**BRIEF**
Copy every entry exactly as it reads and exclude whatever pictures appear.
# # # #
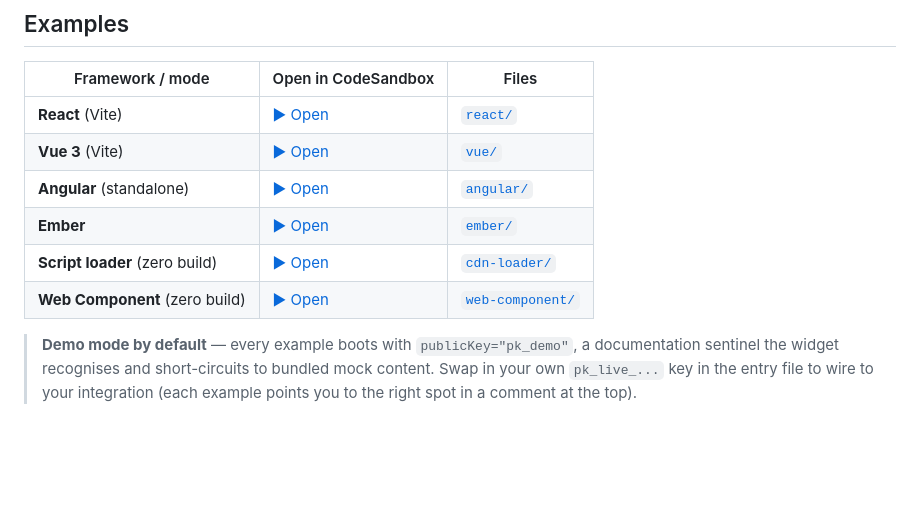
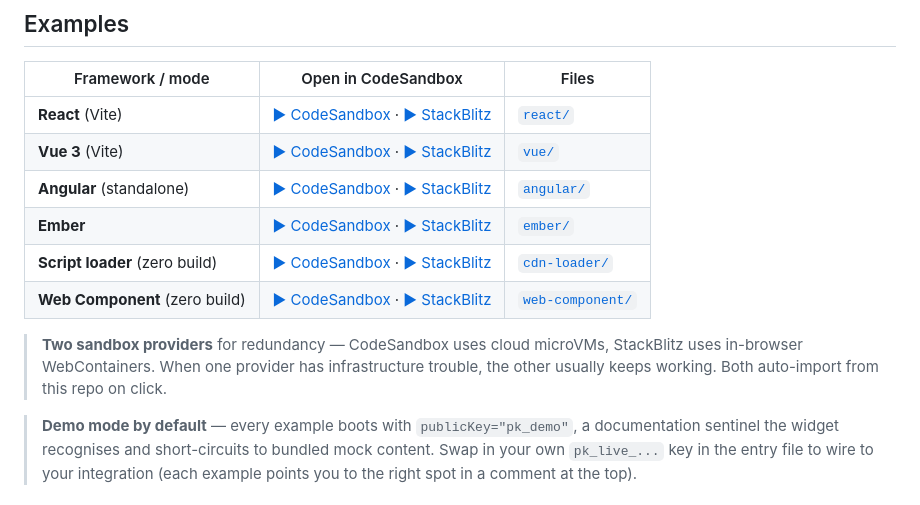
Before and after one commit to wexiohub/web-widget-examples, a Markdown page: README.md, the part around the change. Drawn GitHub-style; blank space fills up the shorter version.

Commit message:
docs(readme): add StackBlitz fallback links alongside CodeSandbox
CodeSandbox's microVM service (Pitcher) has been intermittently
unreachable for the four framework-based examples (React/Vue/Angular/
Ember) while static examples on the same service work fine — a
clear signal of infrastructure trouble specific to their dynamic
runtime, not our project config.

StackBlitz uses WebContainers (Node.js in the browser, no microVM),
which means completely independent infrastructure. When CodeSandbox
is degraded, StackBlitz usually keeps working — and vice versa.

Both providers support the same GitHub-import URL pattern, so one
line of README per example covers both options.

```diff
--- a/README.md
+++ b/README.md
@@ -12,12 +12,14 @@ Each example is a self-contained minimal app. Click **▶ Open in CodeSandbox**
 
 | Framework / mode | Open in CodeSandbox | Files |
 |---|---|---|
-| **React** (Vite) | [▶ Open](https://codesandbox.io/p/sandbox/github/wexiohub/web-widget-examples/tree/main/react) | [`react/`](./react/) |
-| **Vue 3** (Vite) | [▶ Open](https://codesandbox.io/p/sandbox/github/wexiohub/web-widget-examples/tree/main/vue) | [`vue/`](./vue/) |
-| **Angular** (standalone) | [▶ Open](https://codesandbox.io/p/sandbox/github/wexiohub/web-widget-examples/tree/main/angular) | [`angular/`](./angular/) |
-| **Ember** | [▶ Open](https://codesandbox.io/p/sandbox/github/wexiohub/web-widget-examples/tree/main/ember) | [`ember/`](./ember/) |
-| **Script loader** (zero build) | [▶ Open](https://codesandbox.io/p/sandbox/github/wexiohub/web-widget-examples/tree/main/cdn-loader) | [`cdn-loader/`](./cdn-loader/) |
-| **Web Component** (zero build) | [▶ Open](https://codesandbox.io/p/sandbox/github/wexiohub/web-widget-examples/tree/main/web-component) | [`web-component/`](./web-component/) |
+| **React** (Vite) | [▶ CodeSandbox](https://codesandbox.io/p/sandbox/github/wexiohub/web-widget-examples/tree/main/react) · [▶ StackBlitz](https://stackblitz.com/github/wexiohub/web-widget-examples/tree/main/react) | [`react/`](./react/) |
+| **Vue 3** (Vite) | [▶ CodeSandbox](https://codesandbox.io/p/sandbox/github/wexiohub/web-widget-examples/tree/main/vue) · [▶ StackBlitz](https://stackblitz.com/github/wexiohub/web-widget-examples/tree/main/vue) | [`vue/`](./vue/) |
+| **Angular** (standalone) | [▶ CodeSandbox](https://codesandbox.io/p/sandbox/github/wexiohub/web-widget-examples/tree/main/angular) · [▶ StackBlitz](https://stackblitz.com/github/wexiohub/web-widget-examples/tree/main/angular) | [`angular/`](./angular/) |
+| **Ember** | [▶ CodeSandbox](https://codesandbox.io/p/sandbox/github/wexiohub/web-widget-examples/tree/main/ember) · [▶ StackBlitz](https://stackblitz.com/github/wexiohub/web-widget-examples/tree/main/ember) | [`ember/`](./ember/) |
+| **Script loader** (zero build) | [▶ CodeSandbox](https://codesandbox.io/p/sandbox/github/wexiohub/web-widget-examples/tree/main/cdn-loader) · [▶ StackBlitz](https://stackblitz.com/github/wexiohub/web-widget-examples/tree/main/cdn-loader) | [`cdn-loader/`](./cdn-loader/) |
+| **Web Component** (zero build) | [▶ CodeSandbox](https://codesandbox.io/p/sandbox/github/wexiohub/web-widget-examples/tree/main/web-component) · [▶ StackBlitz](https://stackblitz.com/github/wexiohub/web-widget-examples/tree/main/web-component) | [`web-component/`](./web-component/) |
+
+> **Two sandbox providers** for redundancy — CodeSandbox uses cloud microVMs, StackBlitz uses in-browser WebContainers. When one provider has infrastructure trouble, the other usually keeps working. Both auto-import from this repo on click.
 
 > **Demo mode by default** — every example boots with `publicKey="pk_demo"`, a documentation sentinel the widget recognises and short-circuits to bundled mock content. Swap in your own `pk_live_...` key in the entry file to wire to your integration (each example points you to the right spot in a comment at the top).
 
```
# # # #
**RESPONSE TO THIS TASK**
Before and after one commit to wexiohub/web-widget-examples, a Markdown page: README.md, the part around the change. Drawn GitHub-style; blank space fills up the shorter version.

Commit message:
docs(readme): add StackBlitz fallback links alongside CodeSandbox
CodeSandbox's microVM service (Pitcher) has been intermittently
unreachable for the four framework-based examples (React/Vue/Angular/
Ember) while static examples on the same service work fine — a
clear signal of infrastructure trouble specific to their dynamic
runtime, not our project config.

StackBlitz uses WebContainers (Node.js in the browser, no microVM),
which means completely independent infrastructure. When CodeSandbox
is degraded, StackBlitz usually keeps working — and vice versa.

Both providers support the same GitHub-import URL pattern, so one
line of README per example covers both options.

```diff
--- a/README.md
+++ b/README.md
@@ -12,12 +12,14 @@ Each example is a self-contained minimal app. Click **▶ Open in CodeSandbox**
 
 | Framework / mode | Open in CodeSandbox | Files |
 |---|---|---|
-| **React** (Vite) | [▶ Open](https://codesandbox.io/p/sandbox/github/wexiohub/web-widget-examples/tree/main/react) | [`react/`](./react/) |
-| **Vue 3** (Vite) | [▶ Open](https://codesandbox.io/p/sandbox/github/wexiohub/web-widget-examples/tree/main/vue) | [`vue/`](./vue/) |
-| **Angular** (standalone) | [▶ Open](https://codesandbox.io/p/sandbox/github/wexiohub/web-widget-examples/tree/main/angular) | [`angular/`](./angular/) |
-| **Ember** | [▶ Open](https://codesandbox.io/p/sandbox/github/wexiohub/web-widget-examples/tree/main/ember) | [`ember/`](./ember/) |
-| **Script loader** (zero build) | [▶ Open](https://codesandbox.io/p/sandbox/github/wexiohub/web-widget-examples/tree/main/cdn-loader) | [`cdn-loader/`](./cdn-loader/) |
-| **Web Component** (zero build) | [▶ Open](https://codesandbox.io/p/sandbox/github/wexiohub/web-widget-examples/tree/main/web-component) | [`web-component/`](./web-component/) |
+| **React** (Vite) | [▶ CodeSandbox](https://codesandbox.io/p/sandbox/github/wexiohub/web-widget-examples/tree/main/react) · [▶ StackBlitz](https://stackblitz.com/github/wexiohub/web-widget-examples/tree/main/react) | [`react/`](./react/) |
+| **Vue 3** (Vite) | [▶ CodeSandbox](https://codesandbox.io/p/sandbox/github/wexiohub/web-widget-examples/tree/main/vue) · [▶ StackBlitz](https://stackblitz.com/github/wexiohub/web-widget-examples/tree/main/vue) | [`vue/`](./vue/) |
+| **Angular** (standalone) | [▶ CodeSandbox](https://codesandbox.io/p/sandbox/github/wexiohub/web-widget-examples/tree/main/angular) · [▶ StackBlitz](https://stackblitz.com/github/wexiohub/web-widget-examples/tree/main/angular) | [`angular/`](./angular/) |
+| **Ember** | [▶ CodeSandbox](https://codesandbox.io/p/sandbox/github/wexiohub/web-widget-examples/tree/main/ember) · [▶ StackBlitz](https://stackblitz.com/github/wexiohub/web-widget-examples/tree/main/ember) | [`ember/`](./ember/) |
+| **Script loader** (zero build) | [▶ CodeSandbox](https://codesandbox.io/p/sandbox/github/wexiohub/web-widget-examples/tree/main/cdn-loader) · [▶ StackBlitz](https://stackblitz.com/github/wexiohub/web-widget-examples/tree/main/cdn-loader) | [`cdn-loader/`](./cdn-loader/) |
+| **Web Component** (zero build) | [▶ CodeSandbox](https://codesandbox.io/p/sandbox/github/wexiohub/web-widget-examples/tree/main/web-component) · [▶ StackBlitz](https://stackblitz.com/github/wexiohub/web-widget-examples/tree/main/web-component) | [`web-component/`](./web-component/) |
+
+> **Two sandbox providers** for redundancy — CodeSandbox uses cloud microVMs, StackBlitz uses in-browser WebContainers. When one provider has infrastructure trouble, the other usually keeps working. Both auto-import from this repo on click.
 
 > **Demo mode by default** — every example boots with `publicKey="pk_demo"`, a documentation sentinel the widget recognises and short-circuits to bundled mock content. Swap in your own `pk_live_...` key in the entry file to wire to your integration (each example points you to the right spot in a comment at the top).
 
```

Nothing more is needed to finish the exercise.